Tibet's political fortunes have undergone numerous vicissitudes since the fifth Dalai Lama first ascended to political power in Tibet in 1642. In this century, a forty-year period of de facto independence following the fall of the Qing dynasty in 1911 ended abruptly when the Chinese Communists forcibly incorporated Tibet into their new state and began the series of changes that destroyed much of Tibet's traditional social, cultural, and economic system. After the death of Mao in 1976, the rise to power of Deng Xiaoping quickly produced a change in attitude in Beijing and a major initiative to negotiate with the Dalai Lama to solve the conflict. This failed. With the death of Deng Xiaoping, the future of Tibet is more uncertain than ever, and Goldstein argues that the conflict could easily erupt into violence.
Drawing upon his deep knowledge of the Tibetan culture and people, Goldstein takes us through the history of Tibet, concentrating on the political and cultural negotiations over the status of Tibet from the turn of the century to the present. He describes the role of Tibet in Chinese politics, the feeble and conflicting responses of foreign governments, overtures and rebuffs on both sides, and the nationalistic emotions that are inextricably entwined in the political debate. Ultimately, he presents a plan for a reasoned compromise, identifying key aspects of the conflict and appealing to the United States to play an active diplomatic role. Clearly written and carefully argued, this book will become the definitive source for anyone seeking an understanding of the Tibet Question during this dangerous turning point in its turbulent history.
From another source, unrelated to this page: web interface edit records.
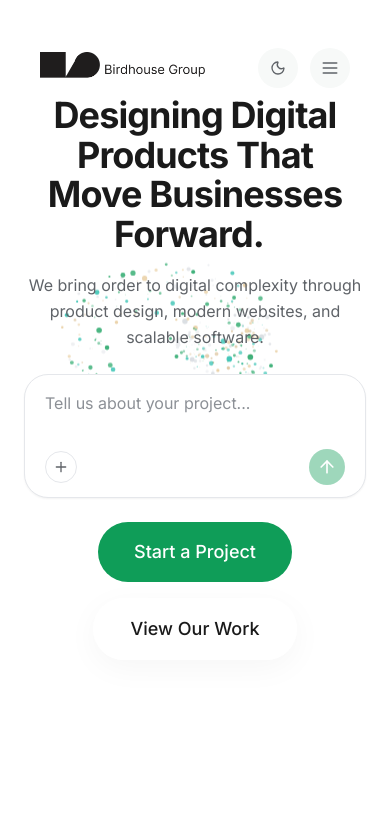
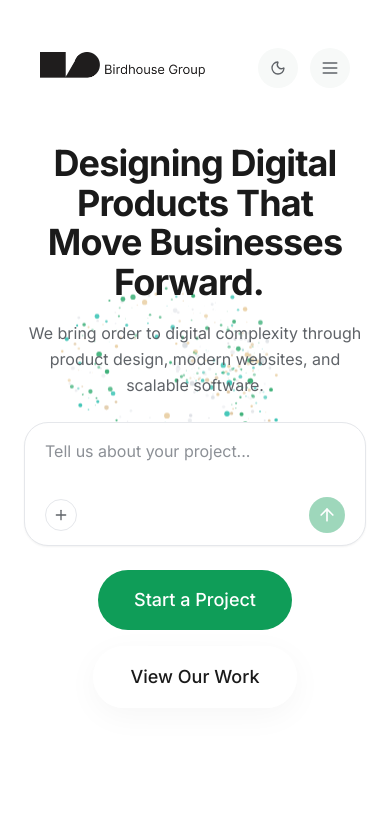
Before and after one commit to birdhousegroup247-netizen/Birdhouse-Website-Redesigned, a React (Vite) app: page / in a window 390 px wide. Shown: the top 831 px of the page. Built offline with nearby package versions, Linux system fonts and the light colour scheme.

Commit message:
Add breathing room between navbar and hero headline on mobile
pt-24 wasn't enough clearance below the fixed navbar once the
headline grew to 4 lines and the section height shrank to 70vh -
the heading sat right under the logo with no gap. Bumped to pt-36
on mobile (unchanged at sm and up).

```diff
--- a/src/components/hero/Hero.tsx
+++ b/src/components/hero/Hero.tsx
@@ -23,7 +23,7 @@ export function Hero() {
     return () => clearInterval(typingInterval);
   }, []);
   return (
-    <section className="relative min-h-[70vh] sm:min-h-screen flex items-center pt-24 pb-10 overflow-hidden">
+    <section className="relative min-h-[70vh] sm:min-h-screen flex items-center pt-36 sm:pt-24 pb-10 overflow-hidden">
       {/* Particle Field Background */}
       <ParticleField />
 
```
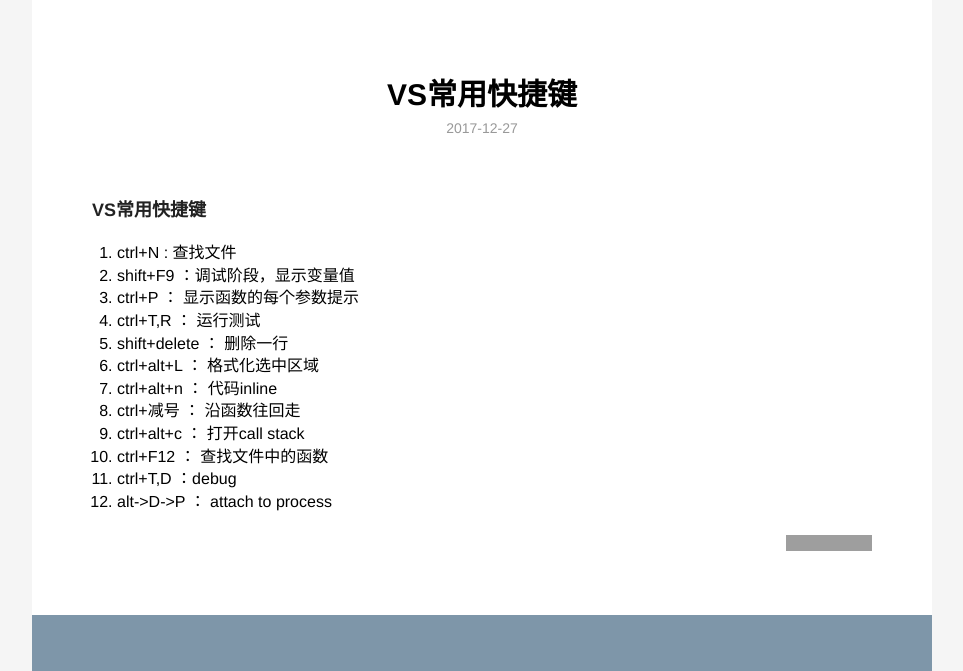
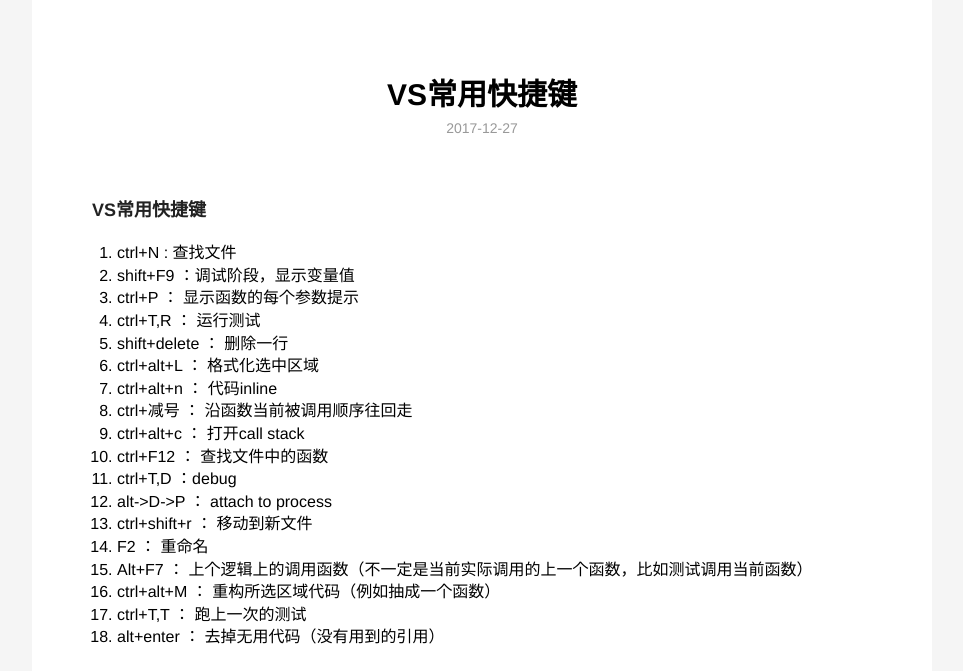
Before and after one commit to Doarcutine/doarcutine.github.io, a Jekyll site: the page built from _posts/2017-12-27-vsShortcat.md, in a window 1280 px wide, cut to the strip 0-671 px from the top of the page. Shown: the whole strip, without its empty margins (158-1121 px from the left). Built offline with Jekyll 4.4.1, drawn with Linux system fonts in a browser that asks for light colours; grey boxes are pictures that could not be loaded.

Commit message:
add vs shortcat

```diff
--- a/_posts/2017-12-27-vsShortcat.md
+++ b/_posts/2017-12-27-vsShortcat.md
@@ -14,8 +14,14 @@ description: VS常用快捷键
 5. shift+delete ： 删除一行
 6. ctrl+alt+L ： 格式化选中区域
 7. ctrl+alt+n ： 代码inline
-8. ctrl+减号 ： 沿函数往回走
+8. ctrl+减号 ： 沿函数当前被调用顺序往回走
 9. ctrl+alt+c ： 打开call stack
 10. ctrl+F12 ： 查找文件中的函数
 11. ctrl+T,D ：debug
 12. alt->D->P ： attach to process
+13. ctrl+shift+r ： 移动到新文件
+14. F2 ： 重命名
+15. Alt+F7 ： 上个逻辑上的调用函数（不一定是当前实际调用的上一个函数，比如测试调用当前函数）
+16. ctrl+alt+M ： 重构所选区域代码（例如抽成一个函数）
+17. ctrl+T,T ： 跑上一次的测试
+18. alt+enter ： 去掉无用代码（没有用到的引用）
```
Tibetans could also travel abroad to visit their relatives. As this internal strategy emerged, Beijing also pursued its external strategy with the Dalai Lama. Informal discussions continued during the 1979-1981 period, including the following letter sent by the Dalai Lama to Deng Xiaoping on March 23, 1981: The three fact-finding delegations have been able to find out both the positive and negative aspects of the situation in Tibet. If the Tibetan people's identity is preserved and if they are
Congress-driven move to create a new U.S. foreign policy that would proactively seek settlement of the Tibet Question in a manner favorable to the Dalai Lama. From out of nowhere, therefore, the United States was again actively involved in the Tibet Question, albeit through Congress rather than the executive branch or the State Department. THE FIRST RIOT—OCTOBER 1, 1987 These activities of the Dalai Lama in the United States were widely known and eagerly followed in Lhasa.19 Tibetans regularly
senior officials in Tibet. At this time Beijing also made a decision that, in retrospect, was ill conceived. On the defensive internationally, the Chinese leadership apparently felt it was important to show the world that its liberal Tibetan religious policy was working, so it pushed ahead with the Great Prayer Festival. Wu Jinghua, the head of the TAR, announced that just as he had come to the Prayer Festival in Tibetan dress in the past, he would do so again this coming year to publicly show
Panchen Lama. The Dalai Lama, however, refused to accept the boy found in Qinghai province, instructing the Panchen Lama's entourage in China to send him to Lhasa for a final examination that would include two other candidates. When the late Panchen's officials objected, insisting they were positive their boy was the true incarnation, the Tibetan government withheld its final recognition of the Qinghai boy as the new Panchen Lama. The Panchen Lama's officials in China meanwhile had also been
open-door policy for tourists and businesspeople, Beijing could not prevent explosives from entering its major points of entry in Eastern China. However, like the compromise option, this resort to force would be extremely difficult for the Dalai Lama to sanction given his strong feelings about nonviolence, but it may also be difficult for him to prevent.24 His own failure to force China to moderate its policies at a time when the character of Tibet is so obviously being altered could lead more